*** RECORDS FOR THIS EXERCISE Section Begins ***

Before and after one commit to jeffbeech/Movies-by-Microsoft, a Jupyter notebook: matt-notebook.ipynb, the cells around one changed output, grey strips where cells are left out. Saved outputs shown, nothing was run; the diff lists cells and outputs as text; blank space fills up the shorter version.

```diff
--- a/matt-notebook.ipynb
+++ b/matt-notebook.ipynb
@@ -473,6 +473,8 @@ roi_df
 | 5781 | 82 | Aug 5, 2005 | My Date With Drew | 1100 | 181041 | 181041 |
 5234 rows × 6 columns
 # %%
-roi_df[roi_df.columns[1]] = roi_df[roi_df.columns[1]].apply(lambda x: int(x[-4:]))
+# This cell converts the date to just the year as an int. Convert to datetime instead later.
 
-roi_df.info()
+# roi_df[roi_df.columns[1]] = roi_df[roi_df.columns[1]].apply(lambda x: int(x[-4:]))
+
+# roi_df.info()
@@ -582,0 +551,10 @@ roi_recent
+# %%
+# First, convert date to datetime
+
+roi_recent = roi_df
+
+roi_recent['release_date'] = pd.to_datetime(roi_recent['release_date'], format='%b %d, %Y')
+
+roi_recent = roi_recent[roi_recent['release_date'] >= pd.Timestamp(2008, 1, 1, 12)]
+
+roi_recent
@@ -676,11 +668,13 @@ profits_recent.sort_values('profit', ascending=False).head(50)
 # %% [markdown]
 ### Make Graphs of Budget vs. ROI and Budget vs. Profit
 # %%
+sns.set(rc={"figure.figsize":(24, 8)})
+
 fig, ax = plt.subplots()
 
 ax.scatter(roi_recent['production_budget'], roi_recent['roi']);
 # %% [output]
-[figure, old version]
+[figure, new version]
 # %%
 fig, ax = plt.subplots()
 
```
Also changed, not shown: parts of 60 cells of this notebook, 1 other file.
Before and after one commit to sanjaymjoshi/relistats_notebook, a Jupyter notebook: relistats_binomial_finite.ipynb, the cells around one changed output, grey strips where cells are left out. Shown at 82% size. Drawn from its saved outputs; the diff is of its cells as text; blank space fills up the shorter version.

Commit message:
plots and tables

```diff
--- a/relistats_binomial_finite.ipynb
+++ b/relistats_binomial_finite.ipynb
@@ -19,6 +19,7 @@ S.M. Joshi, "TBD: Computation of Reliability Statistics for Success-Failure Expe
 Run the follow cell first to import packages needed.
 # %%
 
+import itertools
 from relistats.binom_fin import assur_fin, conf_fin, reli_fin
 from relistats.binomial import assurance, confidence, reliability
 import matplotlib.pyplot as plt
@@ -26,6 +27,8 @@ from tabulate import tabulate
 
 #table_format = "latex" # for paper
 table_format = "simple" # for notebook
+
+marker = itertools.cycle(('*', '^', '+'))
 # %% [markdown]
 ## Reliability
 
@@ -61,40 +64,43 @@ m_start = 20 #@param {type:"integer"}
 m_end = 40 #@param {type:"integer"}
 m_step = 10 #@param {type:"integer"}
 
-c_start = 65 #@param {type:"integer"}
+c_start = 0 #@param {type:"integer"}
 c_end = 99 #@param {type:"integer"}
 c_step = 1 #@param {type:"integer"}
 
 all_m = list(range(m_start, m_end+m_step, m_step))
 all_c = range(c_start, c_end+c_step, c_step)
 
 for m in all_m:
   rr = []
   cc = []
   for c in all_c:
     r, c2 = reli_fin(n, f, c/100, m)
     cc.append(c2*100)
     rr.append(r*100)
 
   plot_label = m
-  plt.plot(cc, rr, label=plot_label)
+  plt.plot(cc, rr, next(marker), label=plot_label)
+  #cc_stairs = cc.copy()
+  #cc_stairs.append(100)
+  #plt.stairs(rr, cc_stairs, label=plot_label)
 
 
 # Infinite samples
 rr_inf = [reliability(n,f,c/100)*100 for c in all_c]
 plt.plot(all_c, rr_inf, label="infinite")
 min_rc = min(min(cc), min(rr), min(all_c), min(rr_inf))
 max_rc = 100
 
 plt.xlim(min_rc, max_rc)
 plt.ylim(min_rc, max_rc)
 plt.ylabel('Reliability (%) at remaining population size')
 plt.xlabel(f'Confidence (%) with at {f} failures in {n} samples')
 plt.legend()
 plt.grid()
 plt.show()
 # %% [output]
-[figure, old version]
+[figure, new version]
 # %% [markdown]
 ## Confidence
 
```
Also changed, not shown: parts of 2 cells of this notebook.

*** RECORDS FOR THIS EXERCISE Section Ends ***

> **WHAT TO WORK ON**
Filtering the entries above by the word "matt", copy each line that matches.

> **ANSWER BOX**
Before and after one commit to jeffbeech/Movies-by-Microsoft, a Jupyter notebook: matt-notebook.ipynb, the cells around one changed output, grey strips where cells are left out. Saved outputs shown, nothing was run; the diff lists cells and outputs as text; blank space fills up the shorter version.
--- a/matt-notebook.ipynb
+++ b/matt-notebook.ipynb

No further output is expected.